Provo • The troubled iProvo fiber-optic network is officially back in the city’s hands.
The Municipal Council voted unanimously Tuesday to approve a settlement agreement with Veracity Networks that returned the network to the city almost three years after it was sold to Broadweave Networks.
Veracity, which merged with Broadweave, will continue to operate the network, and lease property from the city.
“Essentially, we are taking back the network to the city,” Dan Follett, the city’s assistant finance director, told the council.
In July, the city deemed Veracity in default on its contract to buy the network after its security deposit fell below $1.6 million. Veracity had been using the deposit to cover its $278,000 monthly payment to the city to improve its cash flow.
Under the terms of the original sales agreement, the city would take possession of the network in a default and continue to be responsible for paying off its $37 million debt.
The city has been searching for a new buyer, but officials say no viable buyers have been found.
Tuesday’s agreement calls for Veracity to provide customer service and market the network, although the city reserves the right to market the network if it believes Veracity’s efforts are not effective.
The plan calls for Veracity to pay at least $95,000 a month, along with about $7,000 a month to rent the city’s Network Operations Center until February. The $95,000 payment will be kept in a dedicated fund until it totals $215,000, which would be used as a security deposit.

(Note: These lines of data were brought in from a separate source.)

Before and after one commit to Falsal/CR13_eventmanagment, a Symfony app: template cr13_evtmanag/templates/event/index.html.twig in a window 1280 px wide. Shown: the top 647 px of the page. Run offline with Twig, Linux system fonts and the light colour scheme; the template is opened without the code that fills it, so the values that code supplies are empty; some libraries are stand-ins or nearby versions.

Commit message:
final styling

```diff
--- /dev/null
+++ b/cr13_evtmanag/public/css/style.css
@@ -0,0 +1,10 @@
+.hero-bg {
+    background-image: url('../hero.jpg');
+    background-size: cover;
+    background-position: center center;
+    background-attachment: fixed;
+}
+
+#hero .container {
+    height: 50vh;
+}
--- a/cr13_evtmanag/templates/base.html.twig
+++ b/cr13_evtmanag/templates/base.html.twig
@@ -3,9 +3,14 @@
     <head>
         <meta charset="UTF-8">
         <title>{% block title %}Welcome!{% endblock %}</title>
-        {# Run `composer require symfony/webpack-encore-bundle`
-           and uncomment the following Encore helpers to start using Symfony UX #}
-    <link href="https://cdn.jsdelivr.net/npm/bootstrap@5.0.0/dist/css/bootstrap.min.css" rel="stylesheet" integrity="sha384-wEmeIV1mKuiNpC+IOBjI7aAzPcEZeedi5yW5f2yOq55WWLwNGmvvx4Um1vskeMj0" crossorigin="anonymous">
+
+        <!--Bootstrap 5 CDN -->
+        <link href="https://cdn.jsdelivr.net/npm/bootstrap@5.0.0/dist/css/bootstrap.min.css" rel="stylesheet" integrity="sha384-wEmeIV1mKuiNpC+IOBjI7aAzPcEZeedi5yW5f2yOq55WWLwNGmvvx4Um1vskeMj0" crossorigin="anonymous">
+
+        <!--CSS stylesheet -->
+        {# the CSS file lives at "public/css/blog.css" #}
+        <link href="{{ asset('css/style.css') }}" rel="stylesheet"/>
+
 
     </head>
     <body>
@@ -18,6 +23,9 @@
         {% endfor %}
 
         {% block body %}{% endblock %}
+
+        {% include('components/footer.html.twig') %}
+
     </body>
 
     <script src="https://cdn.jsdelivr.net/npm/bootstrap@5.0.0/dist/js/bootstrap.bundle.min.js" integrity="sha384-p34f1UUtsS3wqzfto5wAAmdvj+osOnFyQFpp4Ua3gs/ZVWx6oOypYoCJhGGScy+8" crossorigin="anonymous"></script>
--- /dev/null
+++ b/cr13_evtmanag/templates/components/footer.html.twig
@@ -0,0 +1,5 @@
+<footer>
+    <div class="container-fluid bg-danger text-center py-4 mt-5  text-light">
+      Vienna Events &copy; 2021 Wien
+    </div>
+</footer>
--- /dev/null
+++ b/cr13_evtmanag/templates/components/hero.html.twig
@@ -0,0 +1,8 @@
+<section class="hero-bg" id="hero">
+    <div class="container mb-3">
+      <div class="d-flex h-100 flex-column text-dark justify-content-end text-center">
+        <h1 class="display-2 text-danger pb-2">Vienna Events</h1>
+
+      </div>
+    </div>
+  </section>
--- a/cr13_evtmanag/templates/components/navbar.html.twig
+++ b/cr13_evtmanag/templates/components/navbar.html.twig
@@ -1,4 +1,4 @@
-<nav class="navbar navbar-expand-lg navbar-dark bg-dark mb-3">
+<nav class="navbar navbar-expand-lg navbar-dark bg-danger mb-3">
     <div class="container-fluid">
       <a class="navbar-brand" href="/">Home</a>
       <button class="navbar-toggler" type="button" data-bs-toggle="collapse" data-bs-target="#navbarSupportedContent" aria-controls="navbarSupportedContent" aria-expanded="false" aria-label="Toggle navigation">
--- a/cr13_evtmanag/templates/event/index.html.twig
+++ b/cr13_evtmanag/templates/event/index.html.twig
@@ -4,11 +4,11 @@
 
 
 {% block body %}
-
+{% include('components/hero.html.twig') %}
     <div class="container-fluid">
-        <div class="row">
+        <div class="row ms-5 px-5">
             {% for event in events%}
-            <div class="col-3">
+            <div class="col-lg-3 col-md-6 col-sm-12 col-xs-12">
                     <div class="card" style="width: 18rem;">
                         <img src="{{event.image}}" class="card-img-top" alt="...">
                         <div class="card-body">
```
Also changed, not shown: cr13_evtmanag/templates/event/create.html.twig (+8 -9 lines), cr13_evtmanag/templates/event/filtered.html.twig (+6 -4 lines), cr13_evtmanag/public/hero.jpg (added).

The agreement also calls for Veracity to pay an additional $23 a month for each new home customer who signs up, and 4 percent of the fees for apartment complexes and businesses that sign up for Veracity’s services after Jan. 1.
Any money Veracity takes in after these payments is its to keep.
Follett said the city and Veracity already are operating under the terms of the agreement, which is backdated to Jan. 1. The agreement expires at the end of February 2013, which caused Council Chairwoman Laura Cabanilla some concern.
“The time will pass quickly, and we will be back here negotiating another contract,” Cabanilla said.
Follett said the time frame should be enough for the city to decide on future plans for the network. He said the city can renew the agreement with Veracity when it expires.
Resident Jason Christensen said he knows the current administration inherited iProvo’s woes from its predecessor, but he expressed hope the city will find a buyer soon and relieve residents of the burden of paying for the network.
The city assesses a monthly utility fee to pay off the iProvo debt.
Even when the city ran the network, subscriptions were not enough to cover the debt, and the city had to infuse up to $2 million a year from the city’s Energy Department surplus funds.